- Pay attention to how the musicians interact with one another throughout a song. How do they respond to each other when improvising? When they take turns soloing?
- Try to identify the melody of the piece being played. Listen for how instruments play variations of the melody.
For The Educator
Jazz Through the Decades
After the first jazz recordings were made in 1917, jazz spread across the nation. It evolved over the decades, helped along by influential musicians. Among them, trumpeter Louis Armstrong (1920s) introduced improvised solos; Duke Ellington (1920s) popularized big band jazz; Benny Goodman and Count Basie (1930s and 40s) started people dancing to the upbeat sounds of swing; Charlie Parker (1940s) broke ground with a faster style called bebop; Miles Davis (1950s) influenced jazz first with his softer, complex “cool” style and then later in the 1960s with fusion jazz; and John Coltrane (1960s) helped pioneer jazz using sounds derived from half–steps called modal jazz.
Since then, artists like Jason Moran have continued to explore and expand the musical genre.
Here are some terms your students should know
fusion The blending of jazz with other musical styles
improvisation Making up music in the moment, either by performing completely original music or by modifying or changing music that already exists
soloing When a musician performs alone
syncopation Emphasizing a normally weak note in an unexpected place in a musical rhythm
Jason’s website. Learn more about the Artistic Advisor to Jazz’s background, and listen to more of his work.
A comprehensive list of jazz standards. Find out the history and origination behind these classics.
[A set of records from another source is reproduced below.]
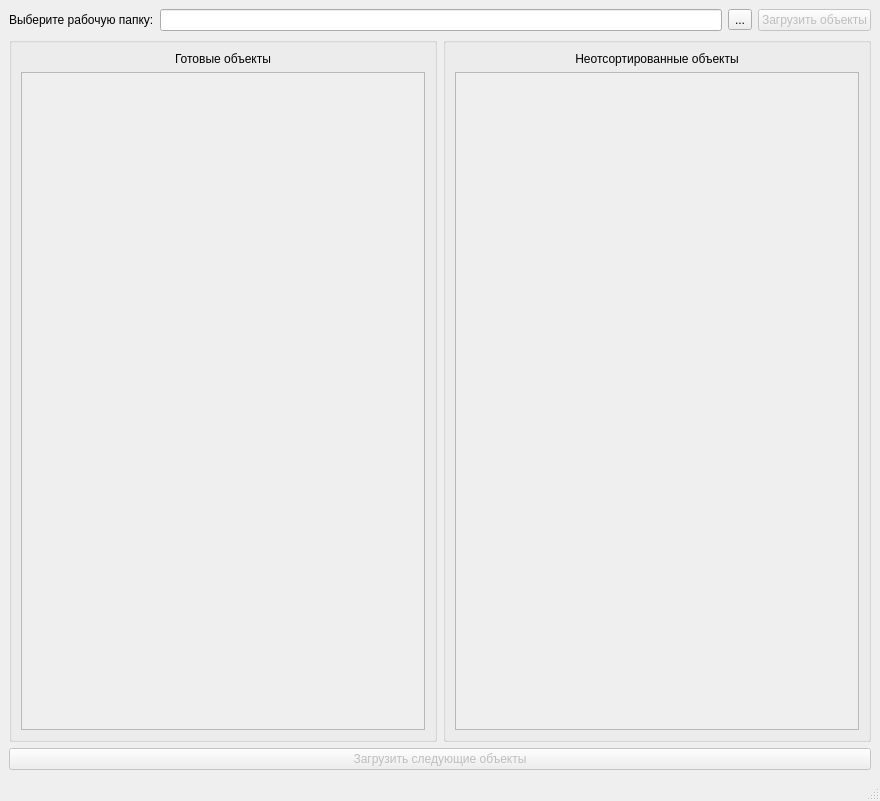
Before: the Qt Designer form uuid_maker/MainWindow.ui in Yrij-Zhavoronkov/WintreistsPractice, drawn with Qt 5.
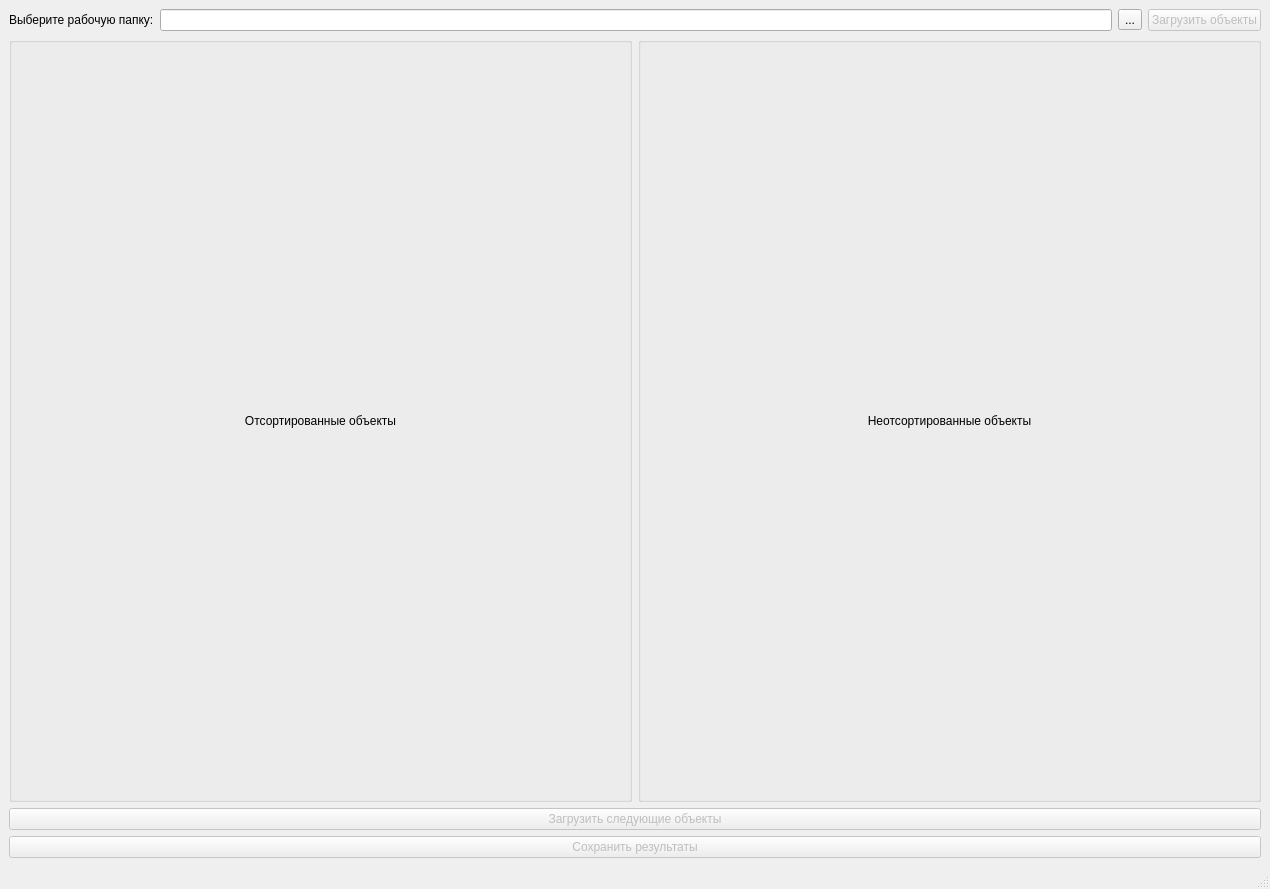
After: the same form once the commit is applied.

```diff
--- a/uuid_maker/MainWindow.ui
+++ b/uuid_maker/MainWindow.ui
@@ -6,8 +6,8 @@
    <rect>
     <x>0</x>
     <y>0</y>
-    <width>880</width>
-    <height>801</height>
+    <width>1270</width>
+    <height>889</height>
    </rect>
   </property>
   <property name="windowTitle">
@@ -72,35 +72,13 @@
               </sizepolicy>
              </property>
              <property name="text">
-              <string>Готовые объекты</string>
+              <string>Отсортированные объекты</string>
              </property>
              <property name="alignment">
               <set>Qt::AlignCenter</set>
              </property>
             </widget>
            </item>
-           <item>
-            <widget class="QScrollArea" name="scrollArea_2">
-             <property name="widgetResizable">
-              <bool>true</bool>
-             </property>
-             <widget class="QWidget" name="scrollAreaWidgetContents_2">
-              <property name="geometry">
-               <rect>
-                <x>0</x>
-                <y>0</y>
-                <width>404</width>
-                <height>637</height>
-               </rect>
-              </property>
-              <layout class="QVBoxLayout" name="verticalLayout_4">
-               <item>
-                <layout class="QGridLayout" name="gridLayout_sorted_objects"/>
-               </item>
-              </layout>
-             </widget>
-            </widget>
-           </item>
           </layout>
          </widget>
         </item>
@@ -126,28 +104,6 @@
              </property>
             </widget>
            </item>
-           <item>
-            <widget class="QScrollArea" name="scrollArea">
-             <property name="widgetResizable">
-              <bool>true</bool>
-             </property>
-             <widget class="QWidget" name="scrollAreaWidgetContents">
-              <property name="geometry">
-               <rect>
-                <x>0</x>
-                <y>0</y>
-                <width>404</width>
-                <height>637</height>
-               </rect>
-              </property>
-              <layout class="QVBoxLayout" name="verticalLayout_6">
-               <item>
-                <layout class="QGridLayout" name="gridLayout_not_sorted_objects"/>
-               </item>
-              </layout>
-             </widget>
-            </widget>
-           </item>
           </layout>
          </widget>
         </item>
@@ -165,6 +121,16 @@
       </property>
      </widget>
     </item>
+    <item>
+     <widget class="QPushButton" name="pushButton_save_results">
+      <property name="enabled">
+       <bool>false</bool>
+      </property>
+      <property name="text">
+       <string>Сохранить результаты</string>
+      </property>
+     </widget>
+    </item>
    </layout>
   </widget>
   <widget class="QMenuBar" name="menubar">
```
Left out of the diff: 2 changed lines with no effect on the pictures.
This site features content about the art form; from history and journalism, to a jazz encyclopedia.